┌──
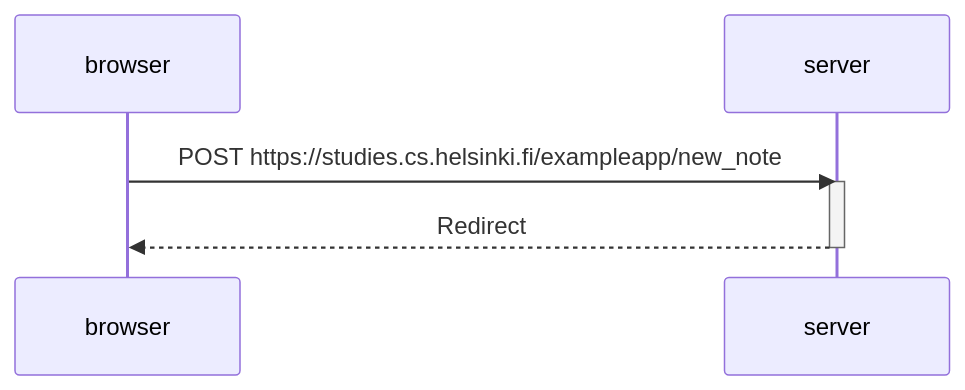
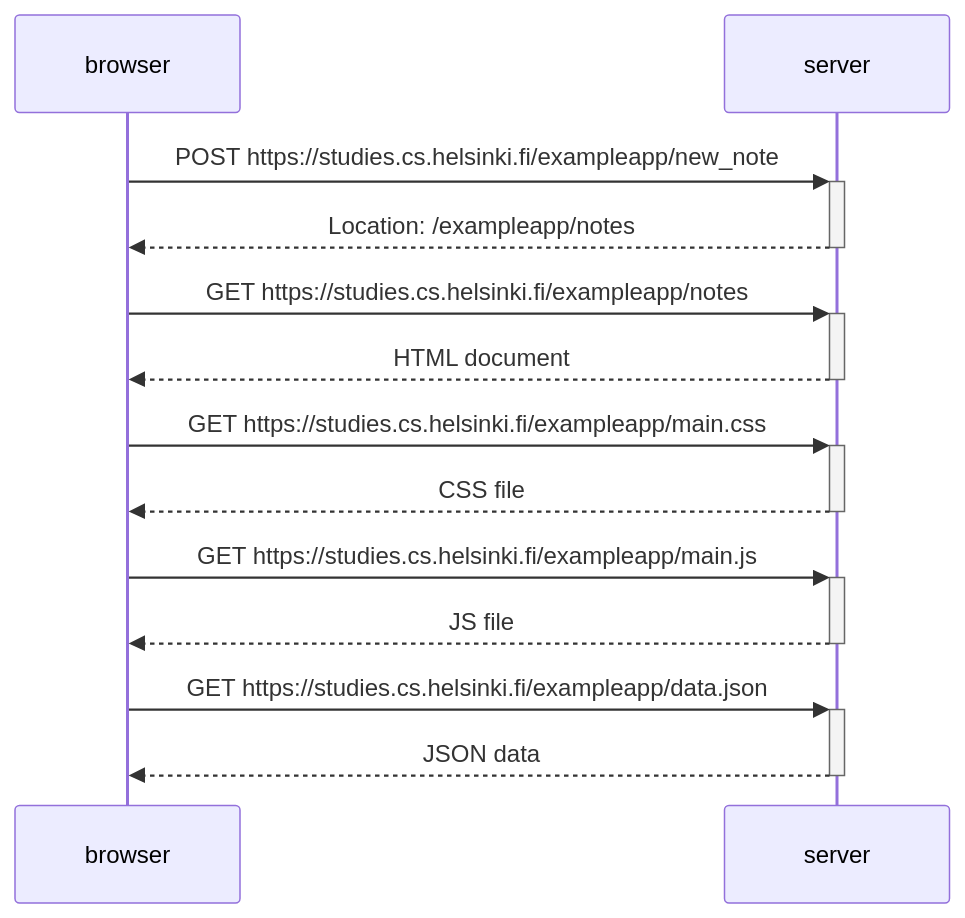
The diagram in part0/0.4.md (fermentedtofu/fsopen), drawn with Mermaid before and after one commit.

Commit message:
added messages

````diff
--- a/part0/0.4.md
+++ b/part0/0.4.md
@@ -1,10 +1,20 @@
 ```mermaid
 sequenceDiagram
     participant browser
     participant server
 
-    browser->>server: POST https://studies.cs.helsinki.fi/exampleapp/new_note
-    activate server
-    server-->>browser: Redirect
-    deactivate server
+    browser->>+server: POST https://studies.cs.helsinki.fi/exampleapp/new_note
+    server-->>-browser: Location: /exampleapp/notes
+
+    browser->>+server: GET https://studies.cs.helsinki.fi/exampleapp/notes
+    server-->>-browser: HTML document
+
+    browser->>+server: GET https://studies.cs.helsinki.fi/exampleapp/main.css
+    server-->>-browser: CSS file
+
+    browser->>+server: GET https://studies.cs.helsinki.fi/exampleapp/main.js
+    server-->>-browser: JS file
+
+    browser->>+server: GET https://studies.cs.helsinki.fi/exampleapp/data.json
+    server-->>-browser: JSON data
 ```
````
└──
● **PROBLEM TO WORK ON**: The answer must be every line from the records above that contains "exampleapp".

● **EXERCISE RESPONSE**:
-    browser->>server: POST https://studies.cs.helsinki.fi/exampleapp/new_note
+    browser->>+server: POST https://studies.cs.helsinki.fi/exampleapp/new_note
+    server-->>-browser: Location: /exampleapp/notes
+    browser->>+server: GET https://studies.cs.helsinki.fi/exampleapp/notes
+    browser->>+server: GET https://studies.cs.helsinki.fi/exampleapp/main.css
+    browser->>+server: GET https://studies.cs.helsinki.fi/exampleapp/main.js
+    browser->>+server: GET https://studies.cs.helsinki.fi/exampleapp/data.json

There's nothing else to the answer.